When the Cowboys and Saints kickoff tonight in the Superdome, remember this: There isn’t a quarterback in the league who is asked to do more for his team than Tony Romo.
Peyton Manning and Drew Brees? Their offensive lines actually work – they aren’t asked to be “elusive” on nearly every designed passing play. Cam Newton, Andy Dalton and Joe Flacco have Top-10 defenses to help them out. What about Tom Brady, Aaron Rodgers, Robert Griffin, Colin Kaepernick, and Russell Wilson? They all have top-10 rushing attacks to ease the play-making burden.
Andrew Luck can lean on the league’s 12th-ranked rushing attack and 7th-ranked scoring defense. Matthew Stafford has the fifth most pass attempts in the league, and has been sacked fewer times than any other quarterback in the NFL.
Romo doesn’t have any of that. With a porous offensive line, a leaky defense, and no running game to speak of, the game is squarely on his shoulders every time he takes the field.
Eli Manning has never had that kind of pressure – until now. Until this year, Manning could always count on a reliable running game, a road-grader offensive line, and an elite pass rush to make game-changing plays. Eli Manning has two Superbowl MVP trophies, and he didn’t have to score more than 18 points to win either of them.
Now those luxuries have abandoned him. Welcome to Romo’s world, Eli. Your team is 2-6.
Matt Ryan in Atlanta had eclipsed Romo in many TV expert QB rankings after earning a playoff win last year. Now that his banged up offensive line can’t protect him or run block? He’s also 2-6 and fighting for relevancy.

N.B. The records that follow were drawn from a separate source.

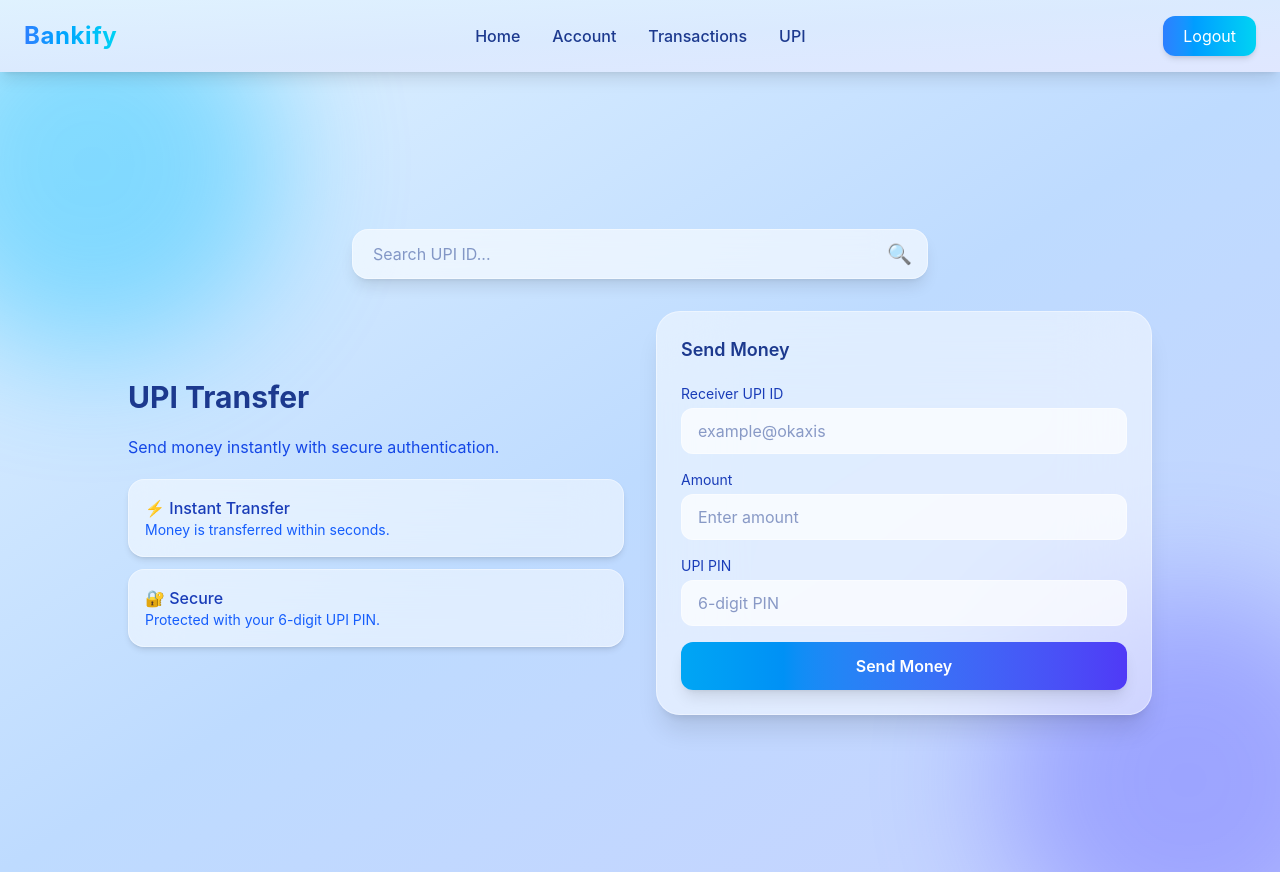
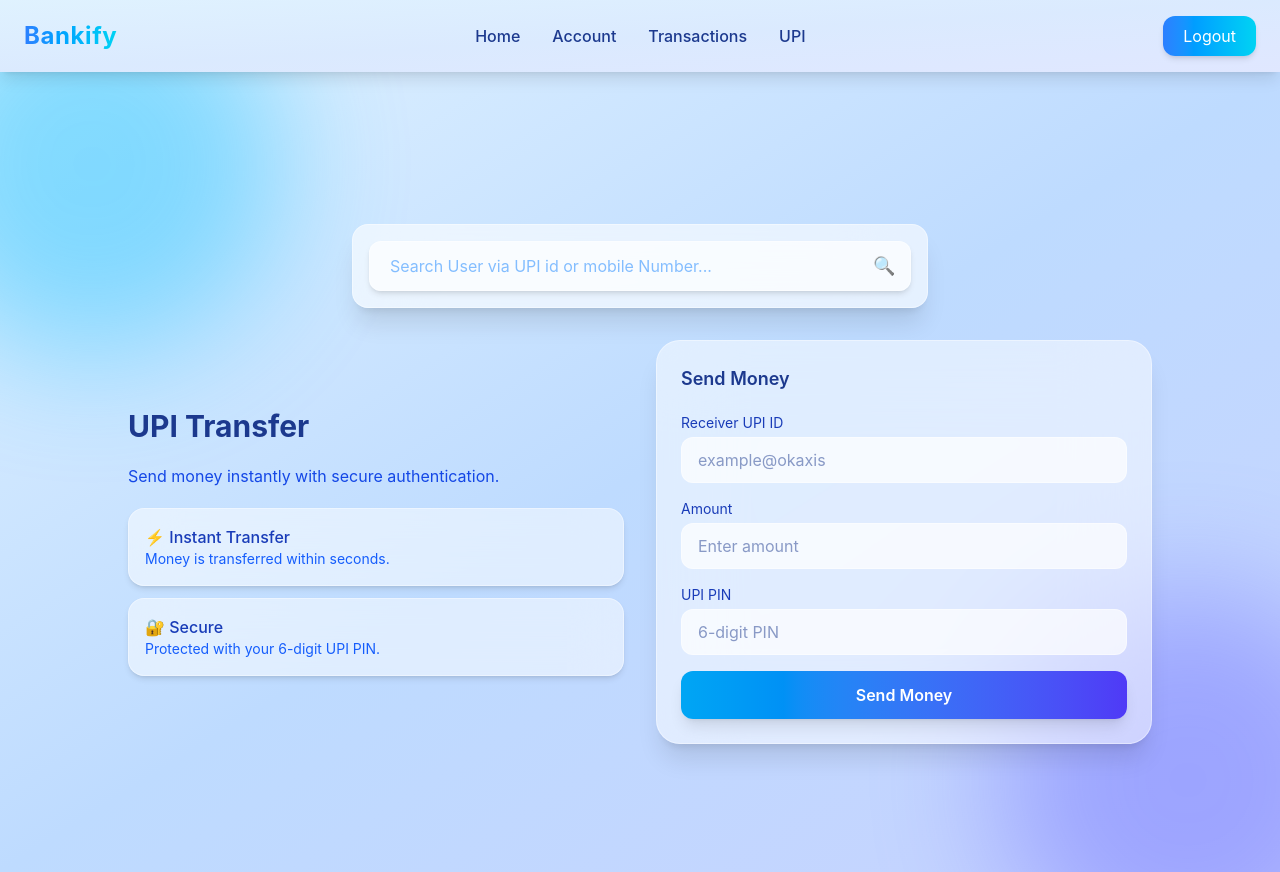
Before and after one commit to niikhiil077/Digital-Banking-system, a React (Vite) app in the folder frontend-2/: page /upi in a window 1280 px wide. Built offline with nearby package versions, Linux system fonts and the light colour scheme; sample sign-in values are in the browser's storage.

Commit message:
Integrated search feature in upi payments

```diff
--- a/frontend-2/src/pages/upi/Upi.jsx
+++ b/frontend-2/src/pages/upi/Upi.jsx
@@ -8,7 +8,11 @@ const Upi = () => {
   const [errors, setErrors] = useState("");
   const [apiError, setApiError] = useState("");
   const [response, setResponse] = useState({});
-  const [loading,setLoading] = useState(false);
+  const [loading, setLoading] = useState(false);
+  const [searchResponse, setSearchResponse] = useState(null);
+  const [searchResponseError, setSearchResponseError] = useState(null);
+  const [searchResponsePay,setSearchResponsePay] = useState(null);
+  const [upiId, setUpiId] = useState('');
   const navigate = useNavigate();
   const formSubmitted = async (e) => {
     e.preventDefault();
@@ -26,8 +30,8 @@ const Upi = () => {
       return;
     }
 
-    if(!(Number(data.amount)>0)){
-        setErrors('Amount must be greater than 0')
+    if (!(Number(data.amount) > 0)) {
+      setErrors("Amount must be greater than 0");
       setLoading(false);
       return;
     }
@@ -39,28 +43,49 @@ const Upi = () => {
         amount: data.amount,
       });
       setResponse(response.data);
-      setApiError('');
-      setErrors('');
+      setApiError("");
+      setErrors("");
+      setSearchResponse(null);
+      setSearchResponseError(null);
+      setSearchResponsePay(null);
+      setSearch("");
+      setUpiId("");
       e.target.reset();
     } catch (err) {
       console.log(err);
       console.log(err.response.data);
       setApiError(err?.response?.data?.message);
-    }finally{
+    } finally {
       setLoading(false);
     }
   };
 
+  const searchFormSubmitted = async (e) => {
+    e.preventDefault();
+    setLoading(true);
+    setSearchResponse(null);
+    setSearchResponseError(null);
 
+    const formData = new FormData(e.target);
+    const data = Object.fromEntries(formData.entries());
+
+    try {
+      const response = await api.post("/service/search", {
+        input: data.input,
+      });
+      setSearchResponse(response.data);
+      console.log(response.data);
+    } catch (err) {
+      setSearchResponseError(err.response.data.message);
+    } finally {
+      setLoading(false);
+    }
+  };
 
   return (
     <>
-    {
-        loading && (
-            <Loading/>
-        )
-    }
-      {Object.keys(response).length!==0 && (
+      {loading && <Loading />}
+      {Object.keys(response).length !== 0 && (
         <div className="fixed inset-0 flex items-center justify-center bg-black/20 backdrop-blur-sm z-50 px-4">
           {/* Card */}
           <div className="w-full max-w-md bg-white/70 backdrop-blur-2xl border border-white/40 rounded-3xl p-6 shadow-2xl animate-[fadeIn_.4s_ease]">
@@ -139,38 +164,129 @@ const Upi = () => {
         <div className="absolute bottom-[-100px] right-[-100px] w-96 h-96 bg-indigo-500 opacity-40 blur-3xl rounded-full"></div>
 
         {/* Main Container */}
+
         <div className="relative w-full max-w-5xl flex flex-col items-center gap-8">
-          {/* 🔍 Search Bar */}
-          <div className="w-full max-w-xl relative">
+          {/* 🔷 Unified Search + Result Card */}
+          <div className="w-full max-w-xl mx-auto mt-6">
+            <div className="relative rounded-2xl bg-white/60 backdrop-blur-2xl border border-white/40 shadow-xl p-4 transition-all duration-300 hover:shadow-2xl">
+              {/* 🔍 Search Form */}
+              <form
+                onSubmit={(e) => {
+                  searchFormSubmitted(e);
+                }}
+                className="relative"
+              >
                 <input
                   type="text"
-              placeholder="Search UPI ID..."
+                  placeholder="Search User via UPI id or mobile Number..."
                   value={search}
+                  name="input"
                   onChange={(e) => setSearch(e.target.value)}
-              className="w-full px-5 py-3 pr-12 rounded-2xl bg-white/60 backdrop-blur-xl border border-white/40 text-blue-900 outline-none
-            focus:ring-2 focus:ring-sky-400/50 transition shadow-lg"
+                  className="w-full px-5 py-3 pr-24 rounded-xl bg-white/70 border border-white/40 text-blue-900 outline-none
+        focus:ring-2 focus:ring-sky-400/50 focus:bg-white/90 transition-all duration-200 shadow-md placeholder:text-blue-400/70"
                 />
 
-            {/* Icon */}
-            {search.length === 0 ? (
-              <span className="absolute right-4 top-1/2 -translate-y-1/2 text-xl text-blue-500 opacity-80">
+                {/* Buttons */}
+                <div className="absolute right-4 top-1/2 -translate-y-1/2 flex items-center gap-3">
+                  {/* Search */}
+                  <button
+                    type="submit"
+                    className="text-lg text-blue-500 opacity-80 hover:scale-110 hover:text-blue-700 transition-all duration-200"
+                  >
                     🔍
-              </span>
-            ) : (
+                  </button>
+
+                  {/* Cancel */}
+                  {search.length !== 0 && (
                     <button
+                      type="button"
                       onClick={() => setSearch("")}
-                className="absolute right-4 top-1/2 -translate-y-1/2 text-xl text-red-500 hover:scale-110 transition"
+                      className="text-lg text-red-500 hover:scale-110 hover:text-red-600 transition-all duration-200"
                     >
                       ✖
                     </button>
                   )}
                 </div>
+              </form>
 
-          {/* 🔽 Result Placeholder (future use) */}
-          <div className="w-full max-w-xl hidden">
-            {/* yaha future me search result aayega */}
+              {/* Divider */}
+              {(searchResponseError || searchResponse) && (
+                <div className="my-4 h-[1px] bg-gradient-to-r from-transparent via-blue-200 to-transparent" />
+              )}
+
+              {/* ❌ Error State */}
+              {searchResponseError && (
+                <div
+                  className="flex items-center justify-between px-4 py-3 rounded-xl
+      bg-red-100/80 border border-red-300 text-red-700 shadow-sm animate-[fadeIn_0.3s_ease]"
+                >
+                  <span>{searchResponseError}</span>
+
+                  {/* Close Error */}
+                  <button
+                    type="button"
+                    onClick={() => setSearchResponseError(null)}
+                    className="ml-3 text-red-500 hover:text-red-700 hover:scale-110 transition text-lg"
+                  >
+                    ✖
+                  </button>
+                </div>
+              )}
+
+              {/* ✅ Success State */}
+              {!searchResponseError && searchResponse && (
+                <div
+                  className="flex items-center justify-between px-4 py-3 rounded-xl
+      bg-white/80 border border-white/40 shadow-md hover:shadow-lg transition-all duration-300 animate-[fadeIn_0.3s_ease]"
+                >
+                  {/* Left */}
+                  <div className="flex items-center gap-3">
+                    {/* Avatar */}
+                    <div
+                      className="w-11 h-11 flex items-center justify-center rounded-full
+          bg-gradient-to-br from-sky-500 to-blue-600 text-white font-semibold text-lg shadow-md
+          ring-2 ring-white/40"
+                    >
+                      {searchResponse.recieverName?.charAt(0).toUpperCase()}
                     </div>
 
+                    {/* Name */}
+                    <div className="flex flex-col leading-tight">
+                      <span className="text-blue-900 font-semibold text-[15px]">
+                        {searchResponse.recieverName}
+                      </span>
+                      <span className="text-xs text-blue-400">
+                        Verified Receiver
+                      </span>
+                    </div>
+                  </div>
+
+                  {/* Right Buttons */}
+                  <div className="flex items-center gap-2">
+                    {/* Pay */}
+                    <button
+                      className="px-4 py-1.5 rounded-lg bg-gradient-to-r from-sky-500 to-blue-600 text-white text-sm font-semibold
+            shadow-md hover:scale-105 hover:shadow-xl active:scale-95 transition-all duration-200"
+                      onClick={()=>{
+                        setUpiId(searchResponse.recieverUPIid);
+                      }}
+                    >
+                      Pay
+                    </button>
+
+                    {/* Close Result */}
+                    <button
+                      type="button"
+                      onClick={() => setSearchResponse(null)}
+                      className="text-gray-400 hover:text-red-500 hover:scale-110 transition text-lg"
+                    >
+                      ✖
+                    </button>
+                  </div>
+                </div>
+              )}
+            </div>
+          </div>
           {/* Main Content */}
           <div className="w-full grid md:grid-cols-2 gap-8 items-center">
             {/* LEFT INFO */}
@@ -232,6 +348,8 @@ const Upi = () => {
                     type="text"
                     name="recieverUPIid"
                     placeholder="example@okaxis"
+                    value={upiId}
+                    onChange={(e)=>{setUpiId(e.target.value)}}
                     required
                     className="w-full px-4 py-2.5 rounded-xl bg-white/70 border border-white/40 text-blue-900 outline-none
                   focus:ring-2 focus:ring-sky-400/50 transition"
```
Lines whose indentation alone changed are shown as unchanged.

And what about Russell Wilson in Seattle? Playing behind two backup offensive tackles in a 14-9 win against the Rams, Wilson went 10 of 18 for 139 yards – 80 of which came on one busted coverage. A week later he was sacked three times and picked off twice against the winless Buccaneers, who took the media-darling Seahawks to overtime. In Seattle.
It’s hard to be elite when you’re playing behind Tony Romo’s offensive line, right Russell? Good thing you were playing the Rams and Bucs – two teams with three wins between them.
Romo is branded by the TV experts as mistake prone, but he’s not any more likely to make a bad mistake at the wrong time than any other quarterback in the league. It only looks that way because he’s asked to make more plays than any other quarterback in the league. With an unreliable offensive line, a non-existent running game, and the 31st ranked defense in the league, Romo naturally has a larger sample size of “the quarterback needs to make a play” moments.
The past two years, Romo has had a patchwork defense, a porous offensive line, and no running game – and still TV experts blame Romo because the Cowboys lost win-or-go-home games in Week 17. Romo’s elite play was the key reason his team had those win-or-go-home opportunities. These past two years, the Cowboys are no better than 5-11 with nearly any other quarterback under center. Guys like Eli, Ryan and Wilson are proving that.
Whatever happens tonight, know this: Romo’s rare skill set has masked a multitude of bad personnel decisions by the Cowboys front office over the course of his career. He’ll be asked to do a lot tonight. Whatever he delivers, it’ll be more than Jerry Jones deserves.